Repeat the data that follows, word for word, without the images.

★ ★ ★ ★

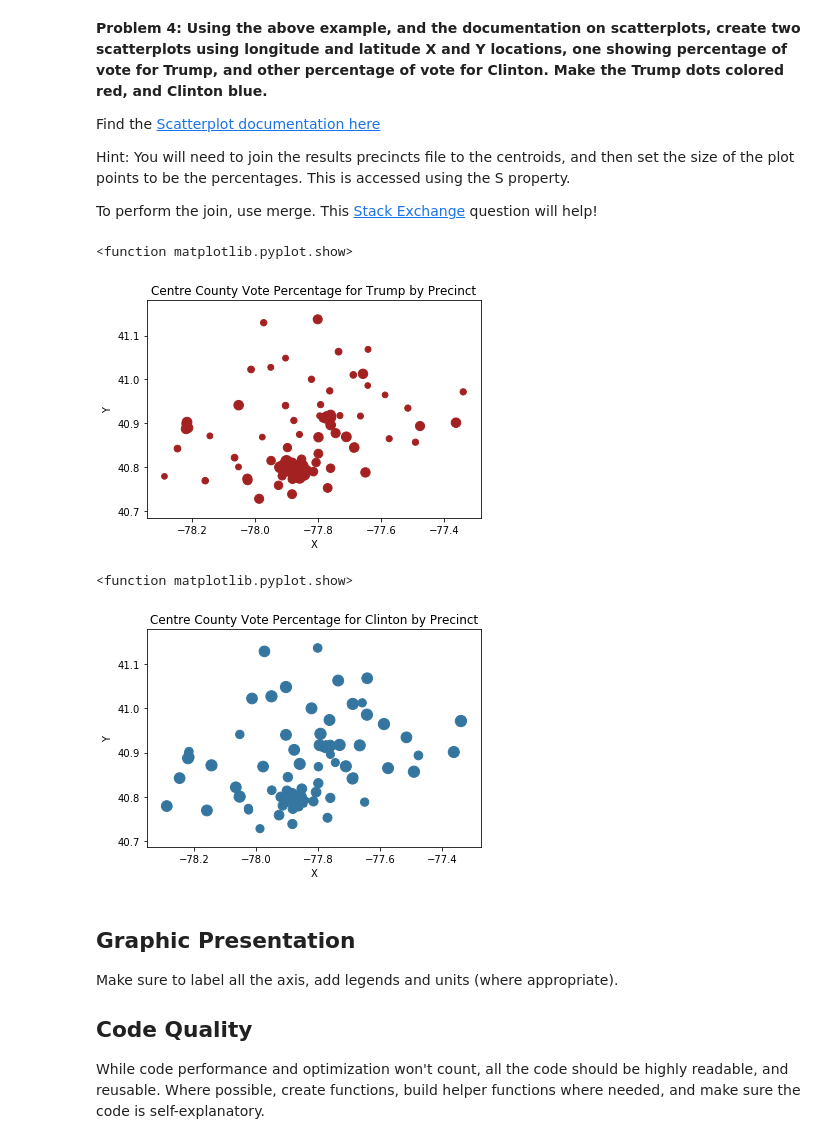
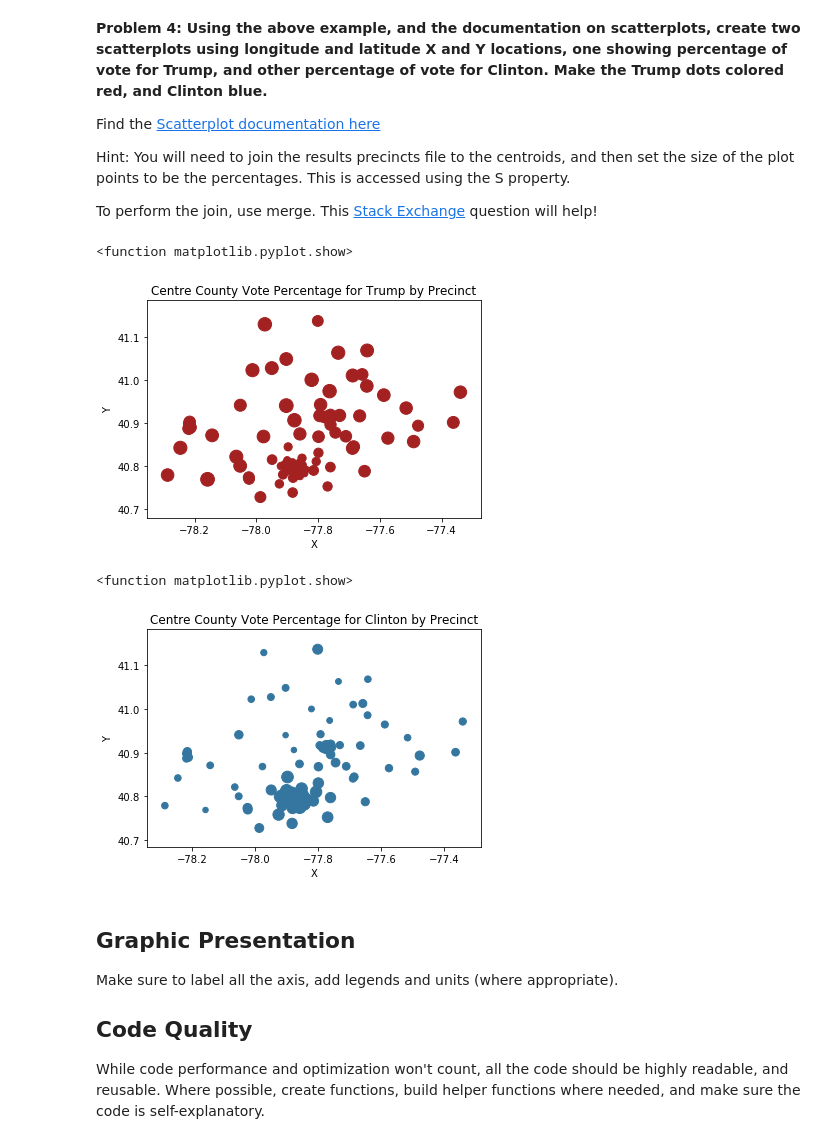
Before and after one commit to jttarleton/big-data-spring2017, a Jupyter notebook: week3/PSET_2_Pandas.ipynb, the cells around one changed output. Drawn from its saved outputs; the diff is of its cells as text; code cells hidden in the pictures.

```diff
--- a/week3/PSET_2_Pandas.ipynb
+++ b/week3/PSET_2_Pandas.ipynb
@@ -273,35 +273,35 @@ To perform the join, use merge. This [Stack Exchange](http://stackoverflow.com/q
 
 #Filtering results by contest and candidate to get only Trump
 df_prespct = df_results[(df_results['Contest'] == "PRESIDENTIAL ELECTORS")]
 
 df_trump = df_prespct[(df_prespct['Candidate'] == "DONALD J TRUMP,  PRESIDENT")]
 
 #Filtering further for only the precincts and Trumps winning percentages
 df_trumpfiltered = df_trump[["PrecNo","PctCnt"]].astype(int)
 
 #Changing the index to precinct
 df_trumpfiltered.set_index('PrecNo', drop=True, inplace=True)
 
 #Renaming the index
 df_trumpfiltered.index.names = ['Precint']
 
 #Filtering precinct locations to just get columns for X, Y, and precinct number
 df_precincts = df_precinct_locations[["X","Y","Precinct"]]
 
 #Setting the precinct location data frame index to precinct
 df_precincts.set_index('Precinct', drop=True, inplace=True)
 
 #Merging those puppies
 df_mergedtrump = df_precincts.merge(df_trumpfiltered, left_index=True, right_index=True)
 #Code for adding log to a column df_mergedtrumplog = df_mergedtrump.assign(log = np.log(df_mergedtrump['PctCnt']))
 
-df_mergedtrump.plot.scatter(x="X",y="Y", c="#a32121", s=df_mergedtrump['PctCnt']^100)
+df_mergedtrump.plot.scatter(x="X",y="Y", c="#a32121", s=df_mergedtrump['PctCnt']**1.2)
 
 plt.title('Centre County Vote Percentage for Trump by Precinct')
 plt.show
 # %% [output]
 <function matplotlib.pyplot.show>
-[figure, old version]
+[figure, new version]
 # %%
 # Map 2: Votes for Clinton
 # Add your code below:
@@ -323,14 +323,14 @@ df_clintonfiltered.index.names = ['Precint']
 df_mergedclinton = df_precincts.merge(df_clintonfiltered, left_index=True, right_index=True)
 #Code for adding log to a column df_mergedclintonlog = df_mergedclinton.assign(log = np.log(df_mergedclinton['PctCnt']))
 
-df_mergedclinton.plot.scatter(x="X",y="Y", c="#34769f", s=df_mergedclinton['PctCnt']^100)
+df_mergedclinton.plot.scatter(x="X",y="Y", c="#34769f", s=df_mergedclinton['PctCnt']**1.2)
 
 plt.title('Centre County Vote Percentage for Clinton by Precinct')
 
 plt.show
 # %% [output]
 <function matplotlib.pyplot.show>
-[figure, old version]
+[figure, new version]
 # %% [markdown]
 ## Graphic Presentation
 
```
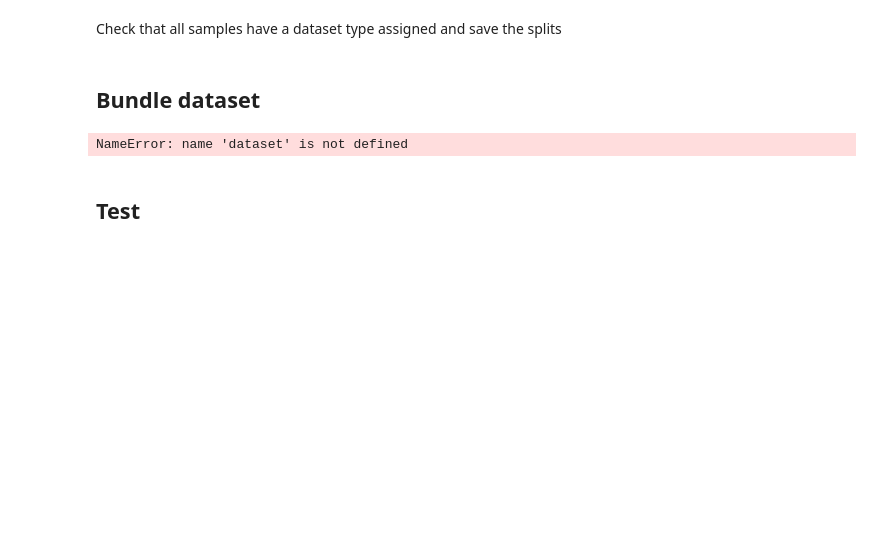
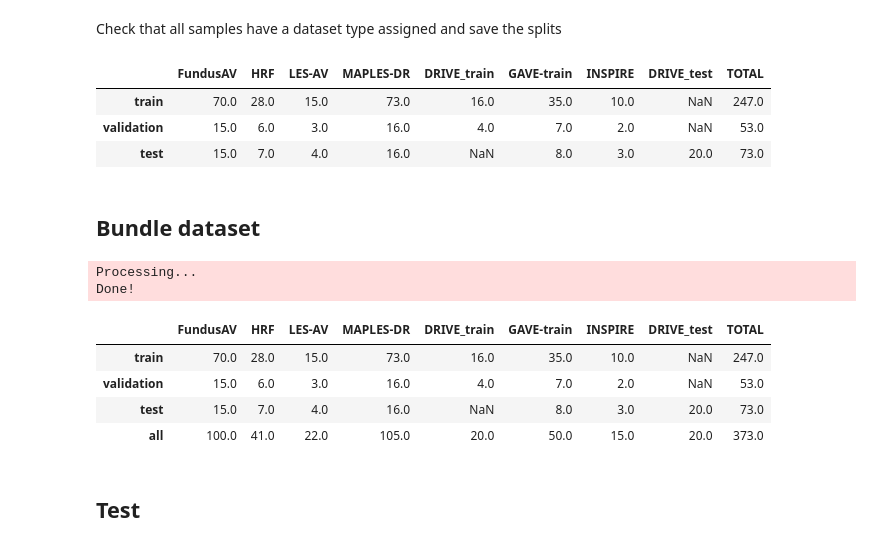
Before and after one commit to gabriel-lepetitaimon/fundus-vessels-toolkit, a Jupyter notebook: train/Topo-GNN/prepare_dataset.ipynb, the cells around one changed output. Saved outputs shown, nothing was run; the diff lists cells and outputs as text; code cells hidden in the pictures; blank space fills up the shorter version.

```diff
--- a/train/Topo-GNN/prepare_dataset.ipynb
+++ b/train/Topo-GNN/prepare_dataset.ipynb
@@ -79,5 +79,5 @@ for dataset_path in DATASETS_PATH.values():
 # %%
-dataset = BranchDigraphDataset.load_from_dirs(
+dataset = BranchDigraphDataset.process_dirs(
     RAW,
     TOPO,
     AV,
@@ -173,11 +176,17 @@ df = pd.DataFrame(
 ).T
 df["TOTAL"] = df.sum(axis=1)
 df
+# %% [output]
+|  | FundusAV | HRF | LES-AV | MAPLES-DR | DRIVE_train | GAVE-train | INSPIRE | DRIVE_test | TOTAL |
+| train | 70.0 | 28.0 | 15.0 | 73.0 | 16.0 | 35.0 | 10.0 | NaN | 247.0 |
+| validation | 15.0 | 6.0 | 3.0 | 16.0 | 4.0 | 7.0 | 2.0 | NaN | 53.0 |
+| test | 15.0 | 7.0 | 4.0 | 16.0 | NaN | 8.0 | 3.0 | 20.0 | 73.0 |
 # %% [markdown]
 ## Bundle dataset
 # %%
-dataset.bundle("ALL_DATA_bundle.tar.gz", overwrite=True)
+dataset.bundle("ALL_DATA_bundle_v2.tar.gz", overwrite=True)
-# %% [output]
-NameError: name 'dataset' is not defined
 # %%
-bundled_dataset = BranchDigraphDataset("ALL_DATA_bundle.tar.gz")
+bundled_dataset = BranchDigraphDataset("ALL_DATA_bundle_v2.tar.gz")
+# %% [output]
+Processing...
+Done!
@@ -200,3 +193,27 @@ df
+# %%
+train_set, val_set, test_set = bundled_dataset.split_sets()
+
+
+def count_dataset(dataset):
+    counts = {}
+    for sample in dataset.samples_info:
+        counts[sample.dataset] = counts.get(sample.dataset, 0) + 1
+    return counts
+
+
+df = pd.DataFrame(
+    {"train": count_dataset(train_set), "validation": count_dataset(val_set), "test": count_dataset(test_set)}
+)
+df["all"] = df.sum(axis=1)
+df = df.T
+df["TOTAL"] = df.sum(axis=1)
+df
+# %% [output]
+|  | FundusAV | HRF | LES-AV | MAPLES-DR | DRIVE_train | GAVE-train | INSPIRE | DRIVE_test | TOTAL |
+| train | 70.0 | 28.0 | 15.0 | 73.0 | 16.0 | 35.0 | 10.0 | NaN | 247.0 |
+| validation | 15.0 | 6.0 | 3.0 | 16.0 | 4.0 | 7.0 | 2.0 | NaN | 53.0 |
+| test | 15.0 | 7.0 | 4.0 | 16.0 | NaN | 8.0 | 3.0 | 20.0 | 73.0 |
+| all | 100.0 | 41.0 | 22.0 | 105.0 | 20.0 | 50.0 | 15.0 | 20.0 | 373.0 |
 # %% [markdown]
 ## Test
 # %%
```
Also changed, not shown: parts of 10 cells of this notebook, 27 other files.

★ ★ ★ ★

EXERCISE OUTPUT –
Before and after one commit to jttarleton/big-data-spring2017, a Jupyter notebook: week3/PSET_2_Pandas.ipynb, the cells around one changed output. Drawn from its saved outputs; the diff is of its cells as text; code cells hidden in the pictures.

```diff
--- a/week3/PSET_2_Pandas.ipynb
+++ b/week3/PSET_2_Pandas.ipynb
@@ -273,35 +273,35 @@ To perform the join, use merge. This [Stack Exchange](http://stackoverflow.com/q
 
 #Filtering results by contest and candidate to get only Trump
 df_prespct = df_results[(df_results['Contest'] == "PRESIDENTIAL ELECTORS")]
 
 df_trump = df_prespct[(df_prespct['Candidate'] == "DONALD J TRUMP,  PRESIDENT")]
 
 #Filtering further for only the precincts and Trumps winning percentages
 df_trumpfiltered = df_trump[["PrecNo","PctCnt"]].astype(int)
 
 #Changing the index to precinct
 df_trumpfiltered.set_index('PrecNo', drop=True, inplace=True)
 
 #Renaming the index
 df_trumpfiltered.index.names = ['Precint']
 
 #Filtering precinct locations to just get columns for X, Y, and precinct number
 df_precincts = df_precinct_locations[["X","Y","Precinct"]]
 
 #Setting the precinct location data frame index to precinct
 df_precincts.set_index('Precinct', drop=True, inplace=True)
 
 #Merging those puppies
 df_mergedtrump = df_precincts.merge(df_trumpfiltered, left_index=True, right_index=True)
 #Code for adding log to a column df_mergedtrumplog = df_mergedtrump.assign(log = np.log(df_mergedtrump['PctCnt']))
 
-df_mergedtrump.plot.scatter(x="X",y="Y", c="#a32121", s=df_mergedtrump['PctCnt']^100)
+df_mergedtrump.plot.scatter(x="X",y="Y", c="#a32121", s=df_mergedtrump['PctCnt']**1.2)
 
 plt.title('Centre County Vote Percentage for Trump by Precinct')
 plt.show
 # %% [output]
 <function matplotlib.pyplot.show>
-[figure, old version]
+[figure, new version]
 # %%
 # Map 2: Votes for Clinton
 # Add your code below:
@@ -323,14 +323,14 @@ df_clintonfiltered.index.names = ['Precint']
 df_mergedclinton = df_precincts.merge(df_clintonfiltered, left_index=True, right_index=True)
 #Code for adding log to a column df_mergedclintonlog = df_mergedclinton.assign(log = np.log(df_mergedclinton['PctCnt']))
 
-df_mergedclinton.plot.scatter(x="X",y="Y", c="#34769f", s=df_mergedclinton['PctCnt']^100)
+df_mergedclinton.plot.scatter(x="X",y="Y", c="#34769f", s=df_mergedclinton['PctCnt']**1.2)
 
 plt.title('Centre County Vote Percentage for Clinton by Precinct')
 
 plt.show
 # %% [output]
 <function matplotlib.pyplot.show>
-[figure, old version]
+[figure, new version]
 # %% [markdown]
 ## Graphic Presentation
 
```
Before and after one commit to gabriel-lepetitaimon/fundus-vessels-toolkit, a Jupyter notebook: train/Topo-GNN/prepare_dataset.ipynb, the cells around one changed output. Saved outputs shown, nothing was run; the diff lists cells and outputs as text; code cells hidden in the pictures; blank space fills up the shorter version.

```diff
--- a/train/Topo-GNN/prepare_dataset.ipynb
+++ b/train/Topo-GNN/prepare_dataset.ipynb
@@ -79,5 +79,5 @@ for dataset_path in DATASETS_PATH.values():
 # %%
-dataset = BranchDigraphDataset.load_from_dirs(
+dataset = BranchDigraphDataset.process_dirs(
     RAW,
     TOPO,
     AV,
@@ -173,11 +176,17 @@ df = pd.DataFrame(
 ).T
 df["TOTAL"] = df.sum(axis=1)
 df
+# %% [output]
+|  | FundusAV | HRF | LES-AV | MAPLES-DR | DRIVE_train | GAVE-train | INSPIRE | DRIVE_test | TOTAL |
+| train | 70.0 | 28.0 | 15.0 | 73.0 | 16.0 | 35.0 | 10.0 | NaN | 247.0 |
+| validation | 15.0 | 6.0 | 3.0 | 16.0 | 4.0 | 7.0 | 2.0 | NaN | 53.0 |
+| test | 15.0 | 7.0 | 4.0 | 16.0 | NaN | 8.0 | 3.0 | 20.0 | 73.0 |
 # %% [markdown]
 ## Bundle dataset
 # %%
-dataset.bundle("ALL_DATA_bundle.tar.gz", overwrite=True)
+dataset.bundle("ALL_DATA_bundle_v2.tar.gz", overwrite=True)
-# %% [output]
-NameError: name 'dataset' is not defined
 # %%
-bundled_dataset = BranchDigraphDataset("ALL_DATA_bundle.tar.gz")
+bundled_dataset = BranchDigraphDataset("ALL_DATA_bundle_v2.tar.gz")
+# %% [output]
+Processing...
+Done!
@@ -200,3 +193,27 @@ df
+# %%
+train_set, val_set, test_set = bundled_dataset.split_sets()
+
+
+def count_dataset(dataset):
+    counts = {}
+    for sample in dataset.samples_info:
+        counts[sample.dataset] = counts.get(sample.dataset, 0) + 1
+    return counts
+
+
+df = pd.DataFrame(
+    {"train": count_dataset(train_set), "validation": count_dataset(val_set), "test": count_dataset(test_set)}
+)
+df["all"] = df.sum(axis=1)
+df = df.T
+df["TOTAL"] = df.sum(axis=1)
+df
+# %% [output]
+|  | FundusAV | HRF | LES-AV | MAPLES-DR | DRIVE_train | GAVE-train | INSPIRE | DRIVE_test | TOTAL |
+| train | 70.0 | 28.0 | 15.0 | 73.0 | 16.0 | 35.0 | 10.0 | NaN | 247.0 |
+| validation | 15.0 | 6.0 | 3.0 | 16.0 | 4.0 | 7.0 | 2.0 | NaN | 53.0 |
+| test | 15.0 | 7.0 | 4.0 | 16.0 | NaN | 8.0 | 3.0 | 20.0 | 73.0 |
+| all | 100.0 | 41.0 | 22.0 | 105.0 | 20.0 | 50.0 | 15.0 | 20.0 | 373.0 |
 # %% [markdown]
 ## Test
 # %%
```
Also changed, not shown: parts of 10 cells of this notebook, 27 other files.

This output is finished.